Claypool said he has built into his budget Mayor Rahm Emanuel’s promise to assume $80 million in school security costs with the expectation the city’s contribution would continue “in perpetuity,” as Ald. Gilbert Villegas (36th) put it.
But he refused to say how high those expenses might go or where the city would get that money.
“He just kind of shrugged his shoulders and was like, ‘That’s not my thing. That’s not my issue.
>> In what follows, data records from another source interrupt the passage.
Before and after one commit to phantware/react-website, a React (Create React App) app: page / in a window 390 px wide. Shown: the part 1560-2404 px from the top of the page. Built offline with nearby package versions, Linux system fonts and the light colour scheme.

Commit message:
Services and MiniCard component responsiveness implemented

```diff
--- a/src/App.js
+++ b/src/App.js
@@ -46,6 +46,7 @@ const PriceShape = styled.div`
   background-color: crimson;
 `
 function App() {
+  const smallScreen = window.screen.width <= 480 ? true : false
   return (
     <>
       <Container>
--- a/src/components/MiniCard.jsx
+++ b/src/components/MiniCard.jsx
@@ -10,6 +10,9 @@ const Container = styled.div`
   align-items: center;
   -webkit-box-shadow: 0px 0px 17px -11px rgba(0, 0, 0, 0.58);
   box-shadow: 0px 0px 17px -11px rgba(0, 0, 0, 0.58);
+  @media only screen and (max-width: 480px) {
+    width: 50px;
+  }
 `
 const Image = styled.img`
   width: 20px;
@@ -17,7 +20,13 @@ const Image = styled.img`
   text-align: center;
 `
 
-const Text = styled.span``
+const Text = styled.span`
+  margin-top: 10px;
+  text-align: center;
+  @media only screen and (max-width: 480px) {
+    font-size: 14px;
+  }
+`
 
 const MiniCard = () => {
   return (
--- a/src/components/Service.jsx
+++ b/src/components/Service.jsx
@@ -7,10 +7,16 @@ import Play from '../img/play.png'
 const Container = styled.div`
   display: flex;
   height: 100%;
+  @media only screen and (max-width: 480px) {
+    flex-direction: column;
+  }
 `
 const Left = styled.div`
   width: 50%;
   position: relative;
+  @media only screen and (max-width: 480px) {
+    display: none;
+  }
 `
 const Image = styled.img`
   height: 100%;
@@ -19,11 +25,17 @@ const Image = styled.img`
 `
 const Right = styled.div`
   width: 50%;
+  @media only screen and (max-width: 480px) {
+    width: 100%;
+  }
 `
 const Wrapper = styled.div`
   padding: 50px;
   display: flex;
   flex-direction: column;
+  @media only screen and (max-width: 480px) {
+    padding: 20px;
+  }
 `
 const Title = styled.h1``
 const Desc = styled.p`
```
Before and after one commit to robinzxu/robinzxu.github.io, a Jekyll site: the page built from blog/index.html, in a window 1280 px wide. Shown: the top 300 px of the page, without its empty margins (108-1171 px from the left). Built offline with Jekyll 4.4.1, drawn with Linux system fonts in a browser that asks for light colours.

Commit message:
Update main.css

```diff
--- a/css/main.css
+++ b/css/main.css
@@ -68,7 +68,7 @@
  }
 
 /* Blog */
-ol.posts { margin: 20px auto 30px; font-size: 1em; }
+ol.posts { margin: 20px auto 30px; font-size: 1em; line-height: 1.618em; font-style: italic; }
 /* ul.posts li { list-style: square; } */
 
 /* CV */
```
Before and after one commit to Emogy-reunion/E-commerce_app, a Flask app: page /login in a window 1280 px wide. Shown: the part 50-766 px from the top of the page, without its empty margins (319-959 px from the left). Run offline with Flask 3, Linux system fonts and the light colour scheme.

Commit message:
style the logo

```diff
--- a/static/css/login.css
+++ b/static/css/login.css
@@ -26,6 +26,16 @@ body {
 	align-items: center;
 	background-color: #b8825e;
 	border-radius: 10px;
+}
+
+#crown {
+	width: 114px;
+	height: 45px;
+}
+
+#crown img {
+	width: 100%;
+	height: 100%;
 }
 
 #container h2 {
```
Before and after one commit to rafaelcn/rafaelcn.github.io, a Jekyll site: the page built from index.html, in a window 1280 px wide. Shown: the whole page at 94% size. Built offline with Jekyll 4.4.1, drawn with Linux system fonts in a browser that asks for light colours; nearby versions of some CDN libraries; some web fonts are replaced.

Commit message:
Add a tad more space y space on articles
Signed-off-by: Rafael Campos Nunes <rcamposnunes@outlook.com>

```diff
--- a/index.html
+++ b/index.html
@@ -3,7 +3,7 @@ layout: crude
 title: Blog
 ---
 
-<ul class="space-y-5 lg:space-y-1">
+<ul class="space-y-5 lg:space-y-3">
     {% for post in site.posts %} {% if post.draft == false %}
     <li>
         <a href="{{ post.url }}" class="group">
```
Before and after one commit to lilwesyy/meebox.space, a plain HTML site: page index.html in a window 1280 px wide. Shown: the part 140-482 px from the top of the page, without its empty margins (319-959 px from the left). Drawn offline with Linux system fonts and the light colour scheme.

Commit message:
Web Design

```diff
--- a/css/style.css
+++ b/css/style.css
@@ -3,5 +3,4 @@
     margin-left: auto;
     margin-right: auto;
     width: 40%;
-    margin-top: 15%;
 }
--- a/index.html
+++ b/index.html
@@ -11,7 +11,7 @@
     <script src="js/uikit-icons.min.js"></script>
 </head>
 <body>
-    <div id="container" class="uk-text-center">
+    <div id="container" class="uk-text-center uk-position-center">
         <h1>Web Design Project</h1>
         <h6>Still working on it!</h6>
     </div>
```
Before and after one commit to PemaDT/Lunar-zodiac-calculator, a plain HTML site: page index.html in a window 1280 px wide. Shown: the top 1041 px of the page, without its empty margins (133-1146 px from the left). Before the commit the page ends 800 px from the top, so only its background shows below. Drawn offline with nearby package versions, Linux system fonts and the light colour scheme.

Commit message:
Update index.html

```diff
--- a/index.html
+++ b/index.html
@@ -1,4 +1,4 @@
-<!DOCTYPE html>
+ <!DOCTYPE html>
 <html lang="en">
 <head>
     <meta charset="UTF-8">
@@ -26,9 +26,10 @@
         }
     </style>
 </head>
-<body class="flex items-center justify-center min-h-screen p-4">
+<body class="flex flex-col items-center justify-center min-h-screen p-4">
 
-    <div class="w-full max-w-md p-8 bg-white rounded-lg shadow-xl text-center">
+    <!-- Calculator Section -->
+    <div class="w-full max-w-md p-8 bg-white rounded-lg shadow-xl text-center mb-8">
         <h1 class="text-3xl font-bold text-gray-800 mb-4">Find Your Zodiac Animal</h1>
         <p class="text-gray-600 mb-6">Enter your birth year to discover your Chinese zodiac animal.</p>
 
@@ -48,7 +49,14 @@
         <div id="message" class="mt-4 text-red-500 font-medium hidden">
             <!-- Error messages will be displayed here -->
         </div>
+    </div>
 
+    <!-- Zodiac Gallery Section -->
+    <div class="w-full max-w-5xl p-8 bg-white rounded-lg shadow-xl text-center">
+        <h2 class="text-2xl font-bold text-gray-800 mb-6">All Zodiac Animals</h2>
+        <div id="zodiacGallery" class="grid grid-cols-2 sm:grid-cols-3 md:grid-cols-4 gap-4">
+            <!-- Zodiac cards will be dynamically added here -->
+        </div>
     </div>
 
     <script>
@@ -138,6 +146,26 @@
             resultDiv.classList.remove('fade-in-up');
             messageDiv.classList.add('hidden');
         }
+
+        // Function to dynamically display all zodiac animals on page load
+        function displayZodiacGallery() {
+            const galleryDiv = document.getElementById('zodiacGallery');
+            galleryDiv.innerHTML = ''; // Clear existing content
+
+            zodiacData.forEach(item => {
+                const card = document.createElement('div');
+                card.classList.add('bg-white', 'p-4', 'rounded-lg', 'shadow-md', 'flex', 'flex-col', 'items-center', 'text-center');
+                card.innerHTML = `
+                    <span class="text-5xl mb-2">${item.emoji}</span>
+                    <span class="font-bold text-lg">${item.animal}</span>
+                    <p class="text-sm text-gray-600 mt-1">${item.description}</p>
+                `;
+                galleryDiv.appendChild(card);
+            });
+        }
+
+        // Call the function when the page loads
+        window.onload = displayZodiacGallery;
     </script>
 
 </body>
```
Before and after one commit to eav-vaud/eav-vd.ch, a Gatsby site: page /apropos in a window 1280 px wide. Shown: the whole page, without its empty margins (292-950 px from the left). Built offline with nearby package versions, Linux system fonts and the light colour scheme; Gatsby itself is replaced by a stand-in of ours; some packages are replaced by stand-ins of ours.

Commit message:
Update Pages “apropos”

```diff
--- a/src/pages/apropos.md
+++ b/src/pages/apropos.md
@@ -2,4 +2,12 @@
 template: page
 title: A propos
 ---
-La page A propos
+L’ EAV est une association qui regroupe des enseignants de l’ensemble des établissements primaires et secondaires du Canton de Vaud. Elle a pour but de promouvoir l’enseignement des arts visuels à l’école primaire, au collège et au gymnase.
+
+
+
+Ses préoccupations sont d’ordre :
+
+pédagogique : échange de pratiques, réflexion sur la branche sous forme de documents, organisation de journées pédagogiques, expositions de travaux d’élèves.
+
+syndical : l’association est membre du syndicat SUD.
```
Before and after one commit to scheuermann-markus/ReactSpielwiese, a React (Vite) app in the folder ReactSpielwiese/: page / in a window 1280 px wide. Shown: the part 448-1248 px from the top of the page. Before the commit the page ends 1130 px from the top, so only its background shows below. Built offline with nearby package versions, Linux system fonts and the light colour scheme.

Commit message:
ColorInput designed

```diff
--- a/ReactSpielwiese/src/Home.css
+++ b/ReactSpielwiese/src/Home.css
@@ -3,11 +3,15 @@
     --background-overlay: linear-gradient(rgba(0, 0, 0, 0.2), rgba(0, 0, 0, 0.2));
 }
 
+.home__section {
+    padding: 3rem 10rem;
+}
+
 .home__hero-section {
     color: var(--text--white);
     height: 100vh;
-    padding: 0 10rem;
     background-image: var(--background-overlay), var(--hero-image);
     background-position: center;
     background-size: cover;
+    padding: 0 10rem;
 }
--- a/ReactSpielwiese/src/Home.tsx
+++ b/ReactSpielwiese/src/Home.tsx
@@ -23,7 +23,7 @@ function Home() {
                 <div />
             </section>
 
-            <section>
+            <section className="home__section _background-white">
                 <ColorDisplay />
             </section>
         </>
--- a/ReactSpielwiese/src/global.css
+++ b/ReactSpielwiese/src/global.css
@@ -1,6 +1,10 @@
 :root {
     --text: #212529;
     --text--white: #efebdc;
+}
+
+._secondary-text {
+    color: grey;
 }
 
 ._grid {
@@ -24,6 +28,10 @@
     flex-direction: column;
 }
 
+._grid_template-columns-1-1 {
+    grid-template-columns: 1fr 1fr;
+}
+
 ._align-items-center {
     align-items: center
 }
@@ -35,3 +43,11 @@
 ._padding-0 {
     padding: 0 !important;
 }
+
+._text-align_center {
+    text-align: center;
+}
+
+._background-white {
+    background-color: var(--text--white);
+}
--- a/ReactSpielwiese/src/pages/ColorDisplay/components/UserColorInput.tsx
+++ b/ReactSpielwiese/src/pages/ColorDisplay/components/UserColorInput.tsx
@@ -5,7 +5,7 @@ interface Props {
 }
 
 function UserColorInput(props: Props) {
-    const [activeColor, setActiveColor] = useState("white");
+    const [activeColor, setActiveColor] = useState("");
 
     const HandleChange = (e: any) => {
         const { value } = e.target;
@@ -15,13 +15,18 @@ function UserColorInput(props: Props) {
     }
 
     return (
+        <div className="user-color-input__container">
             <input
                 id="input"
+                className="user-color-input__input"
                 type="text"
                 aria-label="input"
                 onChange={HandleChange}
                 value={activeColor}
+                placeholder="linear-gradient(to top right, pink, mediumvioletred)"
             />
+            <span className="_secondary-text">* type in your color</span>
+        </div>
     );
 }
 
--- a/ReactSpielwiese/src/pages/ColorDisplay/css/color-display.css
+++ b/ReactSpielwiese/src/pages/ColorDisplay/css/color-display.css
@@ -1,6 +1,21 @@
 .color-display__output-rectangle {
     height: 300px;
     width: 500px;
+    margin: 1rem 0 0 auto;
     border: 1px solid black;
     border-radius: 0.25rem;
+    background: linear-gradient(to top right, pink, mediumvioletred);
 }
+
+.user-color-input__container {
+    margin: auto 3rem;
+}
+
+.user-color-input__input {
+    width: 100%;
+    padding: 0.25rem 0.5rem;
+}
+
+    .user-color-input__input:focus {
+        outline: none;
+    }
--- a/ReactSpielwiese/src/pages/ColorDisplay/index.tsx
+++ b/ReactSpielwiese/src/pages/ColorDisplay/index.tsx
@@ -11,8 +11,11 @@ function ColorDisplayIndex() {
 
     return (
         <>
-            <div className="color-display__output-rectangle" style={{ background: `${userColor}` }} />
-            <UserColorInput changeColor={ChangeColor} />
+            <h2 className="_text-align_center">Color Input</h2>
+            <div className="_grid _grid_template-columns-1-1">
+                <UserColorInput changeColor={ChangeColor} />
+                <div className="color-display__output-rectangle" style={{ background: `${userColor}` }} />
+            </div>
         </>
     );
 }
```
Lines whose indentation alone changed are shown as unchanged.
I don’t know,’ ” said Ald. Scott Waguespack (32nd), chairman of the City Council’s Progressive Caucus.
Sources have told the Chicago Sun-Times the mayor is counting on using the windfall generated by a $3 billion debt refinancing at dramatically reduce interest rates.
Aldermen also complained that they didn’t get a straight answer from Claypool about the steep cost of borrowing at exorbitant interest rates that staved off an early closing or delayed open of Chicago Public Schools. At first, he gave them a debt service figure of $400 million. Moments later, he said it might be more like $590 million.
“I said, ‘That’s ten percent of your budget. Isn’t there a cheaper way to finance?’” said Ald. George Cardenas (12th), former chairman of the City Council’s Hispanic Caucus.
“They said they’re gonna refinance nine percent bonds to an interest rate closer to six percent and save $16 million this year alone in doing that. To them, that’s a great thing.”
One of the briefings really got heated when Ald. Susan Sadlowski Garza (10th), a former school counselor with close ties to the Chicago Teachers Union, complained about the cuts to special education, music and other support staff at one of her local schools and Claypool challenged her claims.
“She said, ‘I can show you exactly where the cuts are and exactly how many people. Why don’t you come down to the school and you can see.’ And he said he didn’t believe what Garza was saying. That really set her off,” Waguespack said.
“It wasn’t conducive to trying to answer an alderman. We’ve been waiting to talk to him in a public hearing for over a year or more. And he came in with kind of a condescending attitude. People were raising their voices. It was very tense. Aldermen were not pulling punches. Aldermen have had it with him.”
Claypool returned a phone call from the Chicago Sun-Times, but refused to make any public comment about the private briefings or the criticisms from aldermen.
After a long and bitter fight, he campaign for school funding reform succeeded beyond the city’s wildest dreams.
Instead of $300 million, CPS got a $450 million windfall that authorizes a $125 million property tax increase for teacher pensions—on top of the $250 million increase imposed last year.
That’s why Emanuel promised to fill the gap that remains by assuming $80 million in school security costs.
“I asked whether there is inflation tied into that. And is it $80 million plus a COLA or some type of graduated amount that’s needed. That was not answered. It is in perpetuity, though. $80 million-a-year. Forever more. And that’s just the floor. It could go higher,” Villegas said.
“They’re trying to refer those costs back to the city since we’re in charge of public safety. But if we’re gonna play that game, we need to take a look at the total numbers of what the city gives to them already.
There was a lot of, ‘We’ll get back to you.’ If you’re coming to someone asking them for a favor, you’d better have all the information that they’re looking for.”